EXCERPTED DATA:
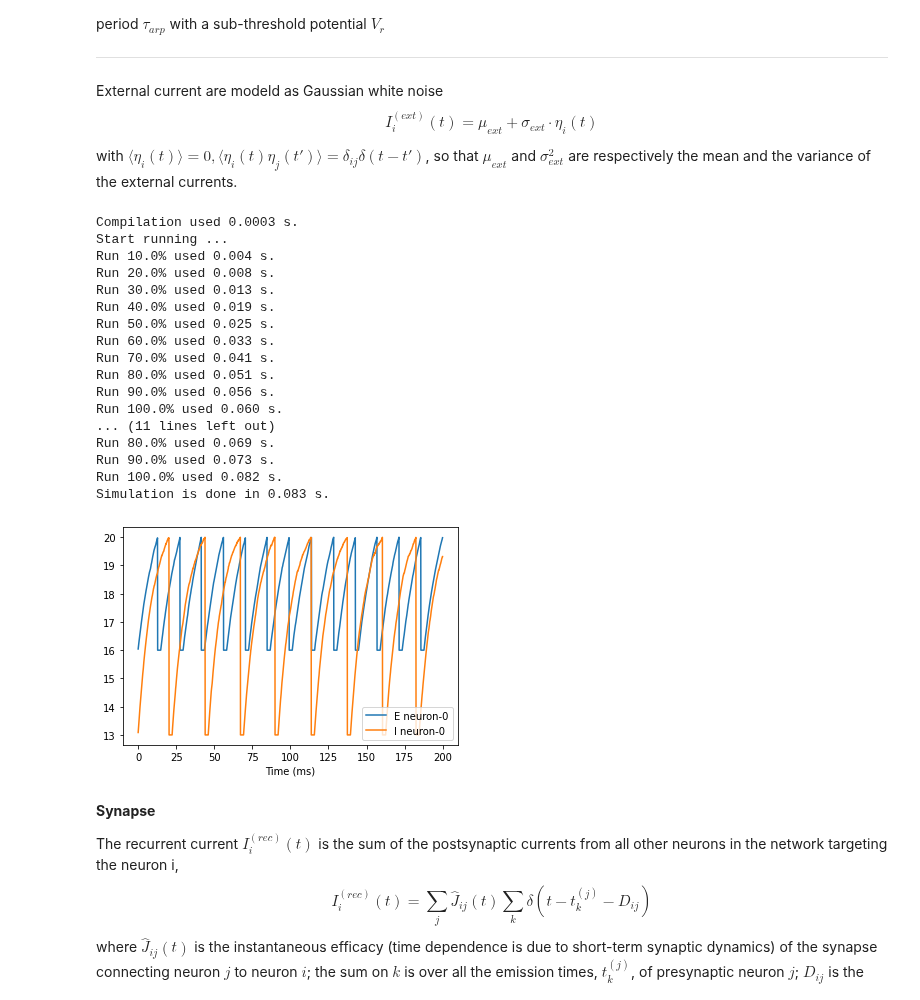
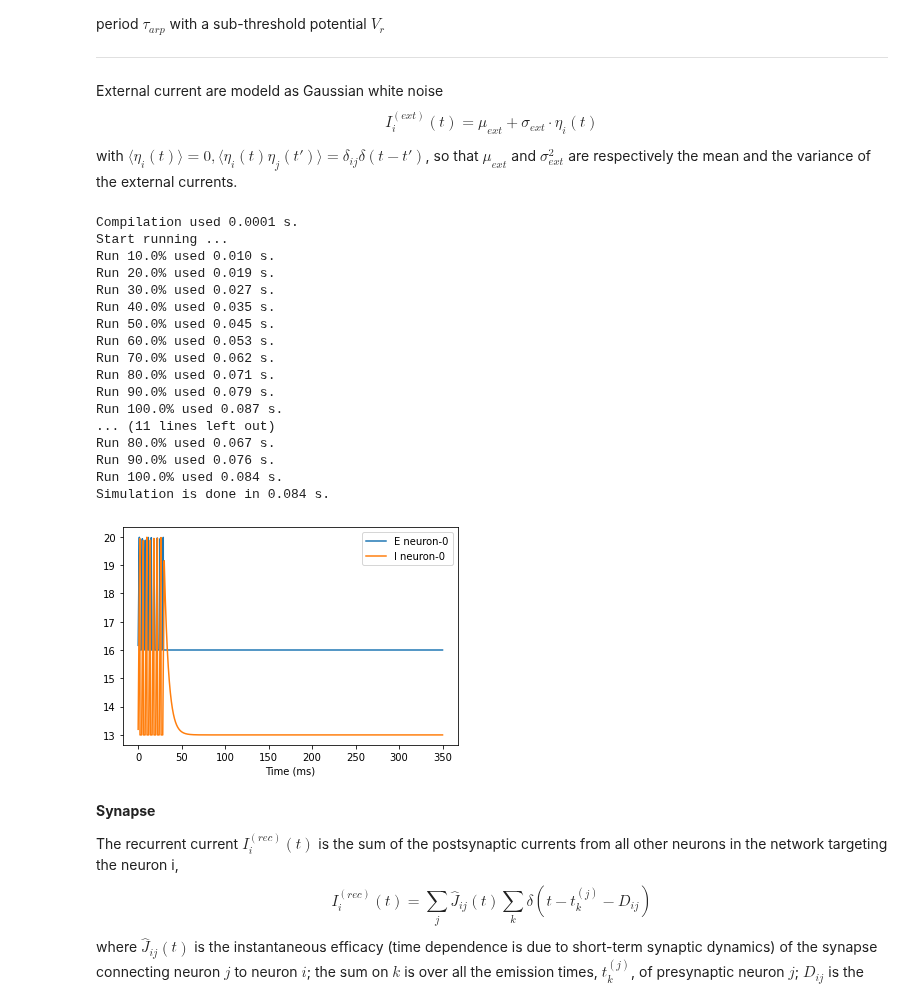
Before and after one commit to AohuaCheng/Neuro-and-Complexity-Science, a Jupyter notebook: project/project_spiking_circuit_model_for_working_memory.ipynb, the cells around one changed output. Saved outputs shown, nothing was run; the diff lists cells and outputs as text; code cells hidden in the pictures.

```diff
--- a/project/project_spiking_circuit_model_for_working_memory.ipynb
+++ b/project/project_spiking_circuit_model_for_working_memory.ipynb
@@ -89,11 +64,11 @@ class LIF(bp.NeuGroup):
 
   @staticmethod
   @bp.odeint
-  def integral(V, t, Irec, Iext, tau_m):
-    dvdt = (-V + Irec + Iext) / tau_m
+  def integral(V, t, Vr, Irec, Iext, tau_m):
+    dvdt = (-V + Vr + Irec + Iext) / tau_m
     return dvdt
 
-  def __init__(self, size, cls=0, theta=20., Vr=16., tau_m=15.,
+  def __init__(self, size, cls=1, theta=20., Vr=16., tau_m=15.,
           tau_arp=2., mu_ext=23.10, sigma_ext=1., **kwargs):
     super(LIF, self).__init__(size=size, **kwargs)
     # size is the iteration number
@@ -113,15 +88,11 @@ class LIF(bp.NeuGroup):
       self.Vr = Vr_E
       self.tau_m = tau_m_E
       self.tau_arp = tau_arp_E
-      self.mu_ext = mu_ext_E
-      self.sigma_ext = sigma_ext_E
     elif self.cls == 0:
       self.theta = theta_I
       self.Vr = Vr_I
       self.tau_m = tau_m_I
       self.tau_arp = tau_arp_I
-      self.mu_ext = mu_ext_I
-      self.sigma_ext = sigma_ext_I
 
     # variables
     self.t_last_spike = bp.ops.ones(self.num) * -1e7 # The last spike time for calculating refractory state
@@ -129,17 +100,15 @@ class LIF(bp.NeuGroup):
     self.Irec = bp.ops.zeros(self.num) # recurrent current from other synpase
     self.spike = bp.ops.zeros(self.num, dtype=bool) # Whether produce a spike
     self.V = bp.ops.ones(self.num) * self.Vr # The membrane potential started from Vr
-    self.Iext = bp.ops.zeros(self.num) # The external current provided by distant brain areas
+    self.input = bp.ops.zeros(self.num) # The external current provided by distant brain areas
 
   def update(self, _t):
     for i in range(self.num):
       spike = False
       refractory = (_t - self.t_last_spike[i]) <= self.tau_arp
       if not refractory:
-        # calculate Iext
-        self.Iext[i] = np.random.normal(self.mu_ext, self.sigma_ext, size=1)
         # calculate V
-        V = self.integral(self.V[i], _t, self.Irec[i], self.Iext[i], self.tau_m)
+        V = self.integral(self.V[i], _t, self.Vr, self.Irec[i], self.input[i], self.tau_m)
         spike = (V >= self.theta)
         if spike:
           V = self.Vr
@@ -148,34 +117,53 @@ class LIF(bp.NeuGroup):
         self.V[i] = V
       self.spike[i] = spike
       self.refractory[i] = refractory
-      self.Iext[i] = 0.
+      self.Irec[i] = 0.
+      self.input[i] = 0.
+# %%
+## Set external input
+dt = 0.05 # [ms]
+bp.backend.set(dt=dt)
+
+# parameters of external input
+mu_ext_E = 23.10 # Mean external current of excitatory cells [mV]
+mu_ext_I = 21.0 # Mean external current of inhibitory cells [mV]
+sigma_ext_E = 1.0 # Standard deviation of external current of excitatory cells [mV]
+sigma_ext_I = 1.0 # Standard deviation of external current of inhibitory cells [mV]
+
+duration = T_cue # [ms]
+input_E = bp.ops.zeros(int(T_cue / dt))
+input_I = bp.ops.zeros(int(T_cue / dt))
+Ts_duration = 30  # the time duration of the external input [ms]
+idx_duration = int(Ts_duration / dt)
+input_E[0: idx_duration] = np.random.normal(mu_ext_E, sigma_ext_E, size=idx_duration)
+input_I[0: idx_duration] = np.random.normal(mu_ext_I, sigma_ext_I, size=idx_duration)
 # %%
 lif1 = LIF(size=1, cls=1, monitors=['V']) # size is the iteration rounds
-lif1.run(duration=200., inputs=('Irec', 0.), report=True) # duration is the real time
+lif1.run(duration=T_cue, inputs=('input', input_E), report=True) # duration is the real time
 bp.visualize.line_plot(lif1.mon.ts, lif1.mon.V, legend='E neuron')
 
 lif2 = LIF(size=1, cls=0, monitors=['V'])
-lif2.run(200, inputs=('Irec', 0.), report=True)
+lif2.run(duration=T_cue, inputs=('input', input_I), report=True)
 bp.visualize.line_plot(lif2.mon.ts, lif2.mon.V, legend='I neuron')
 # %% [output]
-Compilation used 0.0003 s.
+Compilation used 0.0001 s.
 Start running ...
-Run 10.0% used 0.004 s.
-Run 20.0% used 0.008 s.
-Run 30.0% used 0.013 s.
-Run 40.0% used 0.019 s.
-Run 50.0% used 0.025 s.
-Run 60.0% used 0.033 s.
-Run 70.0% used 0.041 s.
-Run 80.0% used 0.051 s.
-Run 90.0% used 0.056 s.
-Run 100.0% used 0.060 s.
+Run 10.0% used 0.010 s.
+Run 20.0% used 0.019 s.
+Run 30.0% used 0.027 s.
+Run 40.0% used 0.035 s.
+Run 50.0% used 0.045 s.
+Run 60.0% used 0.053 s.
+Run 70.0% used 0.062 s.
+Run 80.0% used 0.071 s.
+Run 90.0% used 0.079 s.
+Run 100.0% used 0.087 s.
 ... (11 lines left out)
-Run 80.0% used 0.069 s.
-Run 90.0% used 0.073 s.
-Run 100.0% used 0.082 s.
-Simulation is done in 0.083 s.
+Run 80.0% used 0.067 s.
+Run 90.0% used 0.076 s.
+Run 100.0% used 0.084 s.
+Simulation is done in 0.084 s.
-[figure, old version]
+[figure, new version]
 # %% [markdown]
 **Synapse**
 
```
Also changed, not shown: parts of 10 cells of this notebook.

...

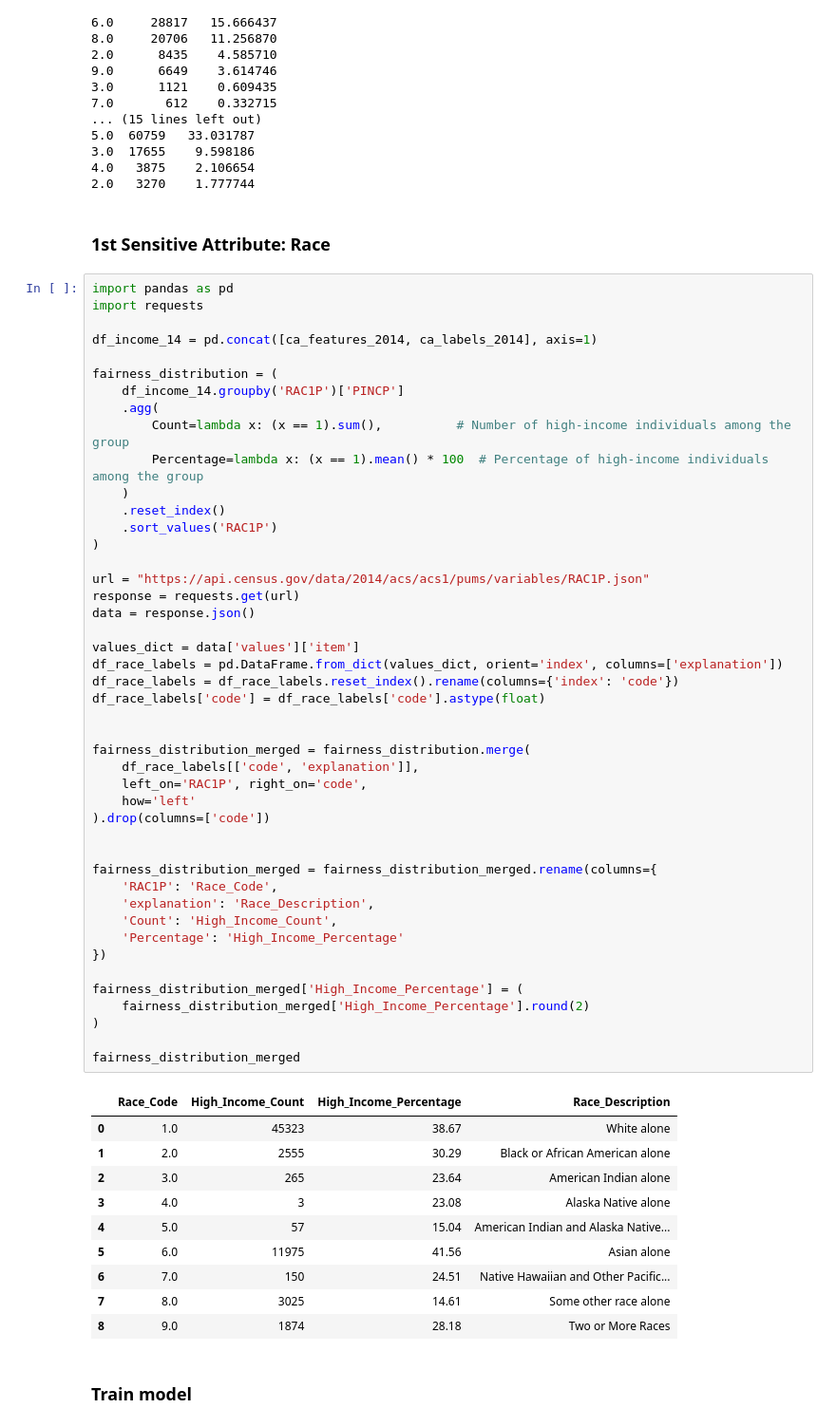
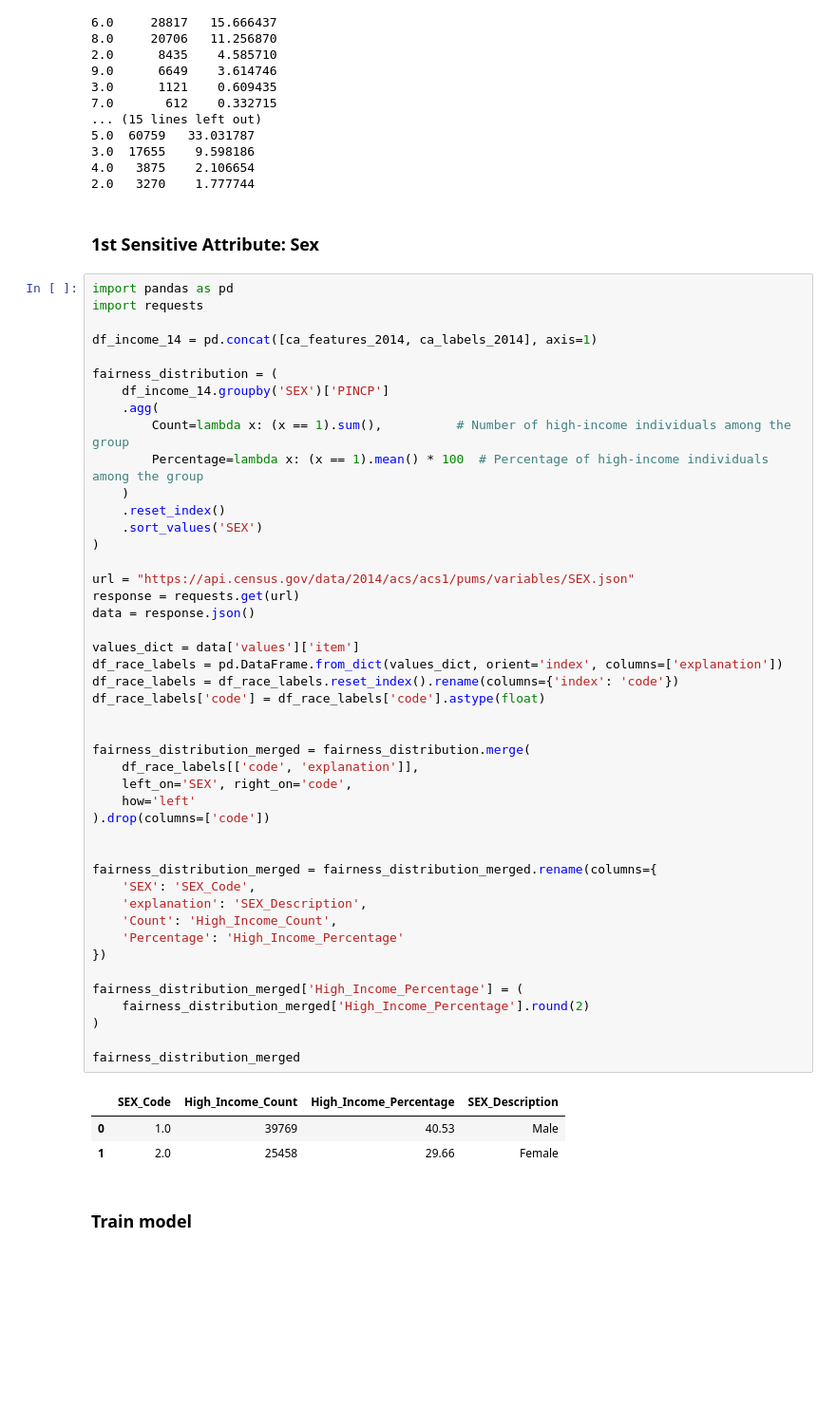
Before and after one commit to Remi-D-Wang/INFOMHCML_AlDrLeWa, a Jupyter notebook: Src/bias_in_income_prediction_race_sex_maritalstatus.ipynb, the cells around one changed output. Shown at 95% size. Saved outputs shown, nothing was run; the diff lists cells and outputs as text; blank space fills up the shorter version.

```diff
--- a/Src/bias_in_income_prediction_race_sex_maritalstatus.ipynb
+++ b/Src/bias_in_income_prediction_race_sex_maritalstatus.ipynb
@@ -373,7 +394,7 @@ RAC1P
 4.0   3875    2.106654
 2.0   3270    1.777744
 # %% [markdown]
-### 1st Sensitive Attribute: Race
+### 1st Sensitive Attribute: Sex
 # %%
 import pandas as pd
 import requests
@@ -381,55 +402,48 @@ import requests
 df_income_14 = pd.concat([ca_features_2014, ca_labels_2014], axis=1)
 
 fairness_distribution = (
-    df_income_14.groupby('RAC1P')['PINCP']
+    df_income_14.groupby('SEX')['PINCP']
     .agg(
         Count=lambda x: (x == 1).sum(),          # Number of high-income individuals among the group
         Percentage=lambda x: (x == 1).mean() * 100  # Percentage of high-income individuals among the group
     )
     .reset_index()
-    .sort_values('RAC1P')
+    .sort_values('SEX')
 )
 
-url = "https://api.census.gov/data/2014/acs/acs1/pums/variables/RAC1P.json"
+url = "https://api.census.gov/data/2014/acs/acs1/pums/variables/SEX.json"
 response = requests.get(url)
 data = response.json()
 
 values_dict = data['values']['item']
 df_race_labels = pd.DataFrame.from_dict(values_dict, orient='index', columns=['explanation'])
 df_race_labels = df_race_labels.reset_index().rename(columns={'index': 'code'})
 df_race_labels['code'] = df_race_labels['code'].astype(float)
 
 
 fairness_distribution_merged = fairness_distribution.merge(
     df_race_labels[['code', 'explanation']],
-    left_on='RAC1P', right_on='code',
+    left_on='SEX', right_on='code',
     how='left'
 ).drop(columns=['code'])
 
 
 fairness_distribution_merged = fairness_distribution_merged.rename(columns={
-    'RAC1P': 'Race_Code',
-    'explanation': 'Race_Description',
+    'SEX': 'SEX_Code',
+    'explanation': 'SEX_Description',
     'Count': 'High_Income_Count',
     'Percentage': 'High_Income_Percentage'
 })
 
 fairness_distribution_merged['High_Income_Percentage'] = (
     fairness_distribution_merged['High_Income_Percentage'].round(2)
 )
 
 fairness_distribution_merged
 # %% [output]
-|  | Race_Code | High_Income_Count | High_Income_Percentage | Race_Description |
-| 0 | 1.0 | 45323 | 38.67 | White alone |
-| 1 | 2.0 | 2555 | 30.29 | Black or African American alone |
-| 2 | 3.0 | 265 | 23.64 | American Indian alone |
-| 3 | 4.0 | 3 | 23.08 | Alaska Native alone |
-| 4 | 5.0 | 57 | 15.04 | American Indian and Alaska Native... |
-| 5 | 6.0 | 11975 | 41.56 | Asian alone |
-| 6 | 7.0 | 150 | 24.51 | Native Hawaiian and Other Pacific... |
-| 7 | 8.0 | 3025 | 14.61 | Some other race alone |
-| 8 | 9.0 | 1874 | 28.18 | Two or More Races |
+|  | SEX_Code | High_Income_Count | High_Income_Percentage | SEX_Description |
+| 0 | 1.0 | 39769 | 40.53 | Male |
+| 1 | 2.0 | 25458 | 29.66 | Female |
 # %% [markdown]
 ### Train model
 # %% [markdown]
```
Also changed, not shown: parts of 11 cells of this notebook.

* * *

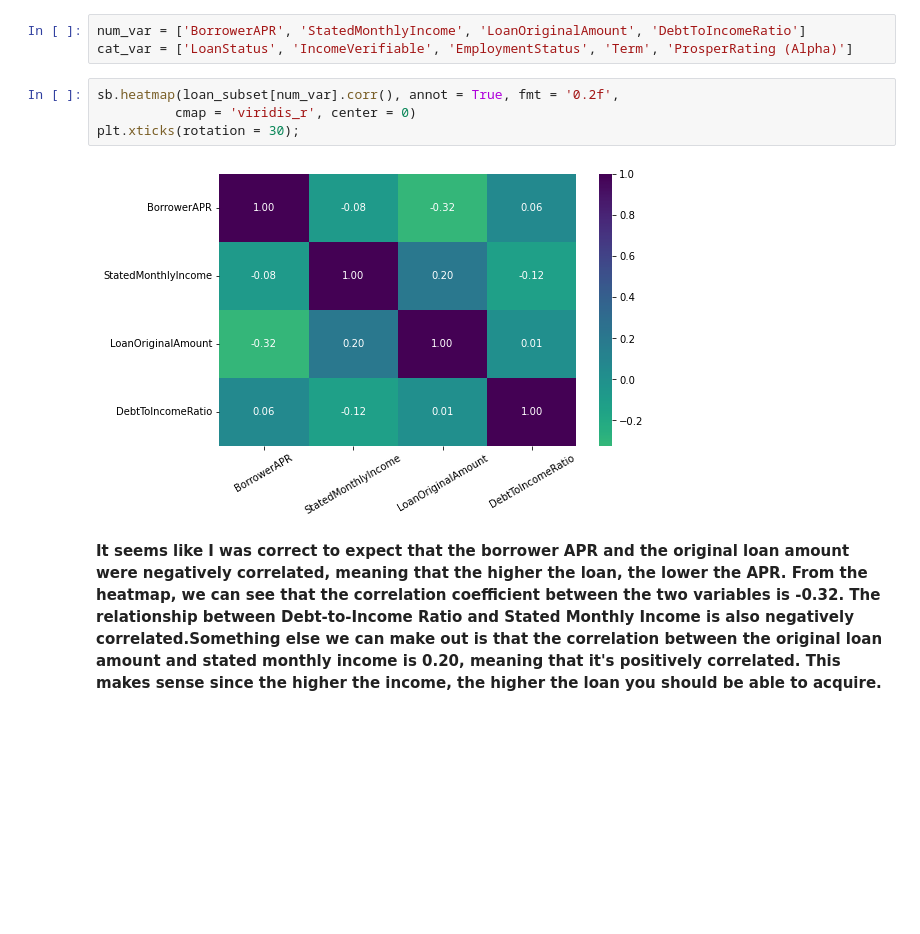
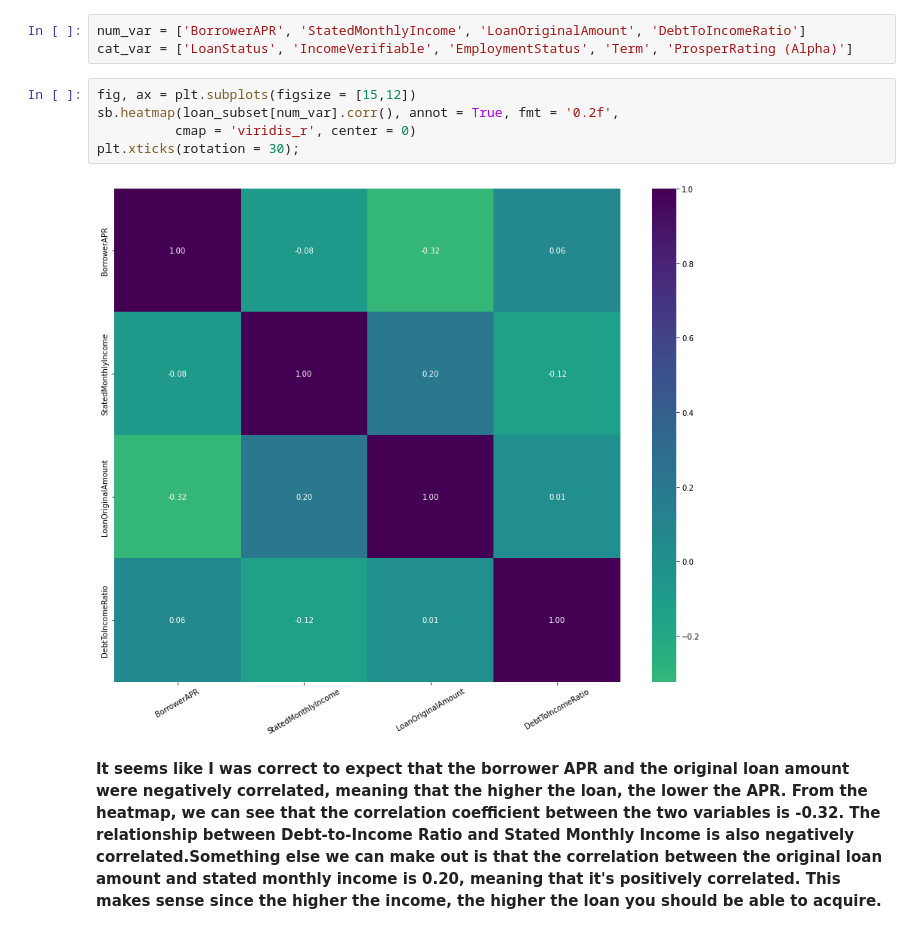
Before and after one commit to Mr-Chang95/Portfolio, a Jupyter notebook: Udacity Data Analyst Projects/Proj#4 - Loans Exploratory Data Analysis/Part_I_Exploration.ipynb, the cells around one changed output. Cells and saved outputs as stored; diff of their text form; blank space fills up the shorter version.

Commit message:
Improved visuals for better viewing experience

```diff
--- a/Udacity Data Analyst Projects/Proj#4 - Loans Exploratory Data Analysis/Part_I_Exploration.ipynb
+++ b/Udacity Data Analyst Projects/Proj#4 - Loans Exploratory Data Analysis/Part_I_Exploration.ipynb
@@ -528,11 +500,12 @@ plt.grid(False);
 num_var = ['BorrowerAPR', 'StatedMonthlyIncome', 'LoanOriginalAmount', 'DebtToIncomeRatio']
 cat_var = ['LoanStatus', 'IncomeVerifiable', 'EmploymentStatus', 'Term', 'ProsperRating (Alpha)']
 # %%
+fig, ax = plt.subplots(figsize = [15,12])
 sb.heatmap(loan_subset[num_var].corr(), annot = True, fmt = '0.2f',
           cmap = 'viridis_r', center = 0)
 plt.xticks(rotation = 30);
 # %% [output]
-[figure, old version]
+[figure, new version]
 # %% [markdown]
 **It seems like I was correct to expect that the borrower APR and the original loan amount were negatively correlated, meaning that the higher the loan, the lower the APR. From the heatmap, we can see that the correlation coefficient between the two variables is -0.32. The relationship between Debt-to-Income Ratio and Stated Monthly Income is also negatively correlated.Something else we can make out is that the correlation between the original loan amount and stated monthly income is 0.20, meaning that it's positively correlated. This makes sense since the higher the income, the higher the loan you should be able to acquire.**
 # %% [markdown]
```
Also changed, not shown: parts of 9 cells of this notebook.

WORK ORDER:
Copy all the lines from the data above that hold the word "Irec".

RESULT FOR THIS EXERCISE:
-  def integral(V, t, Irec, Iext, tau_m):
-    dvdt = (-V + Irec + Iext) / tau_m
+  def integral(V, t, Vr, Irec, Iext, tau_m):
+    dvdt = (-V + Vr + Irec + Iext) / tau_m
     self.Irec = bp.ops.zeros(self.num) # recurrent current from other synpase
-        V = self.integral(self.V[i], _t, self.Irec[i], self.Iext[i], self.tau_m)
+        V = self.integral(self.V[i], _t, self.Vr, self.Irec[i], self.input[i], self.tau_m)
+      self.Irec[i] = 0.
-lif1.run(duration=200., inputs=('Irec', 0.), report=True) # duration is the real time
-lif2.run(200, inputs=('Irec', 0.), report=True)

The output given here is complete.